Local organizations team up to feed the hungry


MiguelGarciaMiguel Garcia receives food from Michelle Cruff of Angel Bank on Jan. 25.

February 3, 2014 •  Jennifer Best /

On any given Friday morning, Sue McGilvray and a dozen volunteers from Orcutt Presbyterian Church can be found packing grocery bags for their customers — nearly 100 Orcutt families in need of a hand up.

Meanwhile, in a warehouse across the valley, Bill Mountford and two dozen volunteers prepare bags for Saturday morning distribution behind Rancho Bowl.

In the heart of Santa Maria, volunteers at Salvation Army prepare complete meals for anyone who walks through the door, and in Lompoc, Jeannie Begley and her cohorts at Catholic Charities wrap up another week of distribution groceries to more than 600 families in need.

Nearly two dozen churches in northern Santa BarbaraCounty have taken it upon themselves to feed the hungry throughout the year with regular grocery distribution, farmers markets and prepared meals supported by Foodbank of Santa Barbara County, grocery stores and community donations.

“My thing is: If people need food, I try to get them food. I can’t question if someone drives up in a Rolls Royce and needs food. That’s just the way it is. People can hit hard times, so we get to accommodate them,” said Mountford, lead volunteer of the Pacific Christian Church Angel Food Program.

Groceries are distributed six days a week in Santa Maria, five days a week in Lompoc, and hot meals are provided in both communities Mondays through Fridays. GuadalupeFoursquareChurch offers weekly mobile farmers markets, and Church at the Crossroads in Buellton offers the service monthly.

“Lompoc has this incredible program, Lompoc Valley Community Kitchen, where churches throughout town share their kitchens. The volunteers can move from location to location. It’s a huge organization. It’d be great if we could do something like that in Santa Maria,” said Jamie Nichols, Foodbank of Santa Barbara County director of operations.

While the holidays bring the big annual push for food bank and pantry donations, food distribution and service volunteers never let up on their efforts to serve kindness and food to residents who have fallen on hard times.

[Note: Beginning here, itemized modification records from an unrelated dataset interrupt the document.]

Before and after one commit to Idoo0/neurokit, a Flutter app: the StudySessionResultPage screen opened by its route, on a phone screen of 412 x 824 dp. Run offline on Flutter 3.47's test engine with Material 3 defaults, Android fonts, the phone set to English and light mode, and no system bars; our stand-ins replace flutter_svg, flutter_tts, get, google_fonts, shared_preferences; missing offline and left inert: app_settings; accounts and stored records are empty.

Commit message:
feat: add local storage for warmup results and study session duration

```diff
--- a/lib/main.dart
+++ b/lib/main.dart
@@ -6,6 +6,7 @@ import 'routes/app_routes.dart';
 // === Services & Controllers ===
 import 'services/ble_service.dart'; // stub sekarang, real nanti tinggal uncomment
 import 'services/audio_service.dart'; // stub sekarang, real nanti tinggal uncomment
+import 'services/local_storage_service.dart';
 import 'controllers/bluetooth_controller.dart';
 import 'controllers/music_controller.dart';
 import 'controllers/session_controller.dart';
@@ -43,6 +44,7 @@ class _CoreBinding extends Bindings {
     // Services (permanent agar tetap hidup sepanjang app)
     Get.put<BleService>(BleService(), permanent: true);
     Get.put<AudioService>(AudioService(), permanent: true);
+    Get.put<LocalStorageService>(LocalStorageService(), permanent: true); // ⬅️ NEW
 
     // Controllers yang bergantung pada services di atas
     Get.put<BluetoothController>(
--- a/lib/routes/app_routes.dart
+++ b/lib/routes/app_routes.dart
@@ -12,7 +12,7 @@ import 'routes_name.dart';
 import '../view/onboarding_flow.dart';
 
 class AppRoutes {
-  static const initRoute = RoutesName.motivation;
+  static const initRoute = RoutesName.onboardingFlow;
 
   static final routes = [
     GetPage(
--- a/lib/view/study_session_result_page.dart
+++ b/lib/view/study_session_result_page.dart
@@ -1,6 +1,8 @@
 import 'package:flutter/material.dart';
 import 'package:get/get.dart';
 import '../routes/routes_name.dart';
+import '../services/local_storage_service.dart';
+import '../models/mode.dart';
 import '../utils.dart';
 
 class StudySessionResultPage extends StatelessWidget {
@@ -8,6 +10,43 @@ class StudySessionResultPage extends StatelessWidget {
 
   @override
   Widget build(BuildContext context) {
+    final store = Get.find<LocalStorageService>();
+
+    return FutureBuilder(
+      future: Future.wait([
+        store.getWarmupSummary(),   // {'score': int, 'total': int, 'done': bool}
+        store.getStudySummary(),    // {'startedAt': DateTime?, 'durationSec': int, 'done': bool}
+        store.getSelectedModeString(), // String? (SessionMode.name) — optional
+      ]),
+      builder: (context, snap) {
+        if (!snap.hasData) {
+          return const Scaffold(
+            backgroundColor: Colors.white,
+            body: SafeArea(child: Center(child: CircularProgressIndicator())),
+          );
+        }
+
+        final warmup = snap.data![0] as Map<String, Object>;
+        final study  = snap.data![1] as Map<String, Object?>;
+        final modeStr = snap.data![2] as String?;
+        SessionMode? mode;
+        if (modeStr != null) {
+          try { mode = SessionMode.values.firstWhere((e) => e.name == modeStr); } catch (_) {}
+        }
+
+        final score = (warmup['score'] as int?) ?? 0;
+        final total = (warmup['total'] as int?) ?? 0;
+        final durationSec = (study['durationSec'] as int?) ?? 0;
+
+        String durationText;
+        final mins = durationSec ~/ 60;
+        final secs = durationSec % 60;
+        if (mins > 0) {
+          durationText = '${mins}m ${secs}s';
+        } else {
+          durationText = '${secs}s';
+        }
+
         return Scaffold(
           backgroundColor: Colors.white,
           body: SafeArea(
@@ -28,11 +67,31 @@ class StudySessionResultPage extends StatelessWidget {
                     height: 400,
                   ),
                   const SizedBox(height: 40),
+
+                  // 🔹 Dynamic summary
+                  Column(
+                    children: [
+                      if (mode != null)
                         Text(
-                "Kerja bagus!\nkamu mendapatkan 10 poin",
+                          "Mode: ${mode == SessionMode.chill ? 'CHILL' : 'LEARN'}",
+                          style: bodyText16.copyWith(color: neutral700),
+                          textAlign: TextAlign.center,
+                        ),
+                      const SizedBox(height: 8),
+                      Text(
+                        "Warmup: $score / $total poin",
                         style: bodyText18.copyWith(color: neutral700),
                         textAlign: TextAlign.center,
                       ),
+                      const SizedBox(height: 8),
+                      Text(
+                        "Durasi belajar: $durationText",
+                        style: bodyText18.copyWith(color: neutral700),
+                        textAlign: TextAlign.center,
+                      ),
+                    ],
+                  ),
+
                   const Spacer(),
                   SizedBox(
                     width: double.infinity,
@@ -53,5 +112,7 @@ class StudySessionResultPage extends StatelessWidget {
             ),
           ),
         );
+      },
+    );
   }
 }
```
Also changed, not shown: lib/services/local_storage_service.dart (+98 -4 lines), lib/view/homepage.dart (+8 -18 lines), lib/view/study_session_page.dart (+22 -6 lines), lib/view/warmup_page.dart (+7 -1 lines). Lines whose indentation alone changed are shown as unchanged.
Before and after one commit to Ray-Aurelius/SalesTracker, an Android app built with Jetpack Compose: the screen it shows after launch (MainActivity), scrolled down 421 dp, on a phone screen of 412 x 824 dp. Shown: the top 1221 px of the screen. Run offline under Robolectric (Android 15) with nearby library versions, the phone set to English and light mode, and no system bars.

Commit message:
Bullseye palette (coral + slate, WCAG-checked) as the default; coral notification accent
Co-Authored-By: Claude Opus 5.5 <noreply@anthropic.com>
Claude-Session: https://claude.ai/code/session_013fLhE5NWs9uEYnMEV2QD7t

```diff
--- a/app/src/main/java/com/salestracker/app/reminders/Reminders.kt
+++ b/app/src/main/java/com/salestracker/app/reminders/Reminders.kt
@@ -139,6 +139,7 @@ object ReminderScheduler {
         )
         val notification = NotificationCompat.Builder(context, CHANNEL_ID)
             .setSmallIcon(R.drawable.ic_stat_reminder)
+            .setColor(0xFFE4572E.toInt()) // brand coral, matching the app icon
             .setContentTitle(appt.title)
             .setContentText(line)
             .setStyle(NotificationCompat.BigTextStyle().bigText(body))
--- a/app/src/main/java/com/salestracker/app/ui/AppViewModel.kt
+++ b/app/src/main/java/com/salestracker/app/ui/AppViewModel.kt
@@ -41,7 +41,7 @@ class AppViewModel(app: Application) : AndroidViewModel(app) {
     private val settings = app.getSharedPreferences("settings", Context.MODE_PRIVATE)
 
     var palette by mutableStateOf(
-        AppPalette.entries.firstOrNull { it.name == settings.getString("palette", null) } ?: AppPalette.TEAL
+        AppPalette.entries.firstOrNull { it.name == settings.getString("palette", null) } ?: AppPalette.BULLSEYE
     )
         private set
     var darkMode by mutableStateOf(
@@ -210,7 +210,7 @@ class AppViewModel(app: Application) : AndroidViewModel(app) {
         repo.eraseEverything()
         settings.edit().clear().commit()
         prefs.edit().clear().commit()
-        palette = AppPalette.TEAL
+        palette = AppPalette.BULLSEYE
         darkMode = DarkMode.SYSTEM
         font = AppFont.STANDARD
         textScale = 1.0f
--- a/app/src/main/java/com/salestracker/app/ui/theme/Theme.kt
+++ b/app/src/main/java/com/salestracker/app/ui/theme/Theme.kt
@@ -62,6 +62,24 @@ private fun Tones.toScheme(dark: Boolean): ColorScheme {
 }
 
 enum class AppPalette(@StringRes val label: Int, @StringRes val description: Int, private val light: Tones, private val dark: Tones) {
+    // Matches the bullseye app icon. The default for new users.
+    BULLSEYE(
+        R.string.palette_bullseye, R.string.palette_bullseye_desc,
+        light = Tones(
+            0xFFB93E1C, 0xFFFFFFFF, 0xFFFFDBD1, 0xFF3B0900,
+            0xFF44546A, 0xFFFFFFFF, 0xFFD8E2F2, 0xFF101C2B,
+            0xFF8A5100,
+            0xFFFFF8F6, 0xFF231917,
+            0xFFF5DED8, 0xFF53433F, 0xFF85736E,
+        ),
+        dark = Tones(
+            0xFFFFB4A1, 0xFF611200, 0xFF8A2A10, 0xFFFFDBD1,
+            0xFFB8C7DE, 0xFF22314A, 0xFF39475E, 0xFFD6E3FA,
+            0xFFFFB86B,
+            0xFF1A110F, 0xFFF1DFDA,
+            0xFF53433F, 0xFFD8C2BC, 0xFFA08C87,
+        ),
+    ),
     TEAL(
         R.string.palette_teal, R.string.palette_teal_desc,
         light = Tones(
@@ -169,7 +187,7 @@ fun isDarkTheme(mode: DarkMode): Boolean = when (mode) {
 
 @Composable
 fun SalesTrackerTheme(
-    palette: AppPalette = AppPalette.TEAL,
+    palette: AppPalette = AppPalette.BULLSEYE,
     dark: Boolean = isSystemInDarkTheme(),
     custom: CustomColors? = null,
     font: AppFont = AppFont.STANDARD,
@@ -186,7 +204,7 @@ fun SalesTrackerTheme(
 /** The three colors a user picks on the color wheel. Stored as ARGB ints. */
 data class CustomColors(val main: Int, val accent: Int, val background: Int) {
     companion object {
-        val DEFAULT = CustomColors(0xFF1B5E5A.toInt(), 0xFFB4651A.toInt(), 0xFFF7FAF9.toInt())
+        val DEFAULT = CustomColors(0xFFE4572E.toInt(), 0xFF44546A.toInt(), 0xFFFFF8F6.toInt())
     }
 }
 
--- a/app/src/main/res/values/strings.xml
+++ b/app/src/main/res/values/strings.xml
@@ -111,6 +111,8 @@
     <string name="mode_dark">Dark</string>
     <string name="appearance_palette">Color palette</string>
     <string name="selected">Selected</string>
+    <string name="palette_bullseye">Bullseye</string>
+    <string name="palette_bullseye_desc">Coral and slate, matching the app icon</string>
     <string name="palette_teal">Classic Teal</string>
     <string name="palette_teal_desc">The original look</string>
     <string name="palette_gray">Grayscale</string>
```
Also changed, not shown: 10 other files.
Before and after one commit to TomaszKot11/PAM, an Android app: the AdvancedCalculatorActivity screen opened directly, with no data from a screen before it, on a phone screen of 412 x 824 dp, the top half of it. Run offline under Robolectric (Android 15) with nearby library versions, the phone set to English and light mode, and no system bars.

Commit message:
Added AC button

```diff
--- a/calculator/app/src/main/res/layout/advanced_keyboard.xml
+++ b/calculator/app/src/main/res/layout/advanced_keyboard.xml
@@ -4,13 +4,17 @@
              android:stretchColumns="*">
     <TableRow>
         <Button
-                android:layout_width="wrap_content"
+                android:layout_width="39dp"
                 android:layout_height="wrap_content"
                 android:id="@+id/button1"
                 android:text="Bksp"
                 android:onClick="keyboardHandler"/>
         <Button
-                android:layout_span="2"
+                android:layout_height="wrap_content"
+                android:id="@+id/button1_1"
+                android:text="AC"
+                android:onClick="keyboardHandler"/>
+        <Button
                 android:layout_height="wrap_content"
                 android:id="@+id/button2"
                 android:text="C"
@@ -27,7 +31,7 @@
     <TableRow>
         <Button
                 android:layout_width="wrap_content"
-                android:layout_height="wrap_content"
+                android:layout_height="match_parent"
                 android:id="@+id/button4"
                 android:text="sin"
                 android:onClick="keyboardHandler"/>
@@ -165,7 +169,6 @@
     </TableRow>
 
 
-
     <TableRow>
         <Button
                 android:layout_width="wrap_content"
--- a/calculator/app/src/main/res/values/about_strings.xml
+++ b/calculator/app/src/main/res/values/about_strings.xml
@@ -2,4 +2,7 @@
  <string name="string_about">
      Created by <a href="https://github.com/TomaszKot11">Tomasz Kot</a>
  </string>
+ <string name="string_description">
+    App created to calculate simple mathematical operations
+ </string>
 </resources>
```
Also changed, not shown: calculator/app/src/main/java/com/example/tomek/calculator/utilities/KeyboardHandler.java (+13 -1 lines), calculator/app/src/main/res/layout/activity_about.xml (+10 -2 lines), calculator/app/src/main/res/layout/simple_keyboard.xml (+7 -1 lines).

“Produce gets kind of low this time of year, and donations are usually slowest in February and March, but we’re doing all right right now,” Nichols said.

Volunteers don’t see an end to the need for food assistance, with reports of slowdowns in government aid programs and drought-threatened crops casting a shadow over the coming year.

“(There is) the end of unemployment for a lot of people, the increase in our utility rates, the drought that will have a lot of farm workers without work, and the price of food could go up,” said Begley, Lompoc Catholic Charities’ client services regional coordinator.

She said this winter’s particularly generous donations couldn’t have come at a better time.

“The Foodbank gives U.S.D.A. food free, veggies free, but everything else you buy. Those donations just happened to come in the right year. We’re going to need that so we can buy enough food to make it through,” Begley said.

Whether the pantries purchase the food or pick up donated goods, those in need never see a bill.

As customers take a number Saturday morning to line up for their pickup behind a bowling alley, Mountford notes the need for more weekend distribution sites. Pacific Christian Church offers the only weekend pickup location.

At times of personal crisis such as unemployment people living in Florida can apply for unemployment florida. This will benefit them in various ways if they meet the eligibility criteria.

“It gives working people the chance to get out and get some help, too,” Mountford said.

As for giving up his free time to volunteer, Mountford echoed the sentiment of most volunteers contacted for this story.

“It’s a good feeling seeing that you’re helping people, and that they appreciate getting some food. They’re in need, and I’m OK, and

I can just go do it. People have different hobbies,” he said.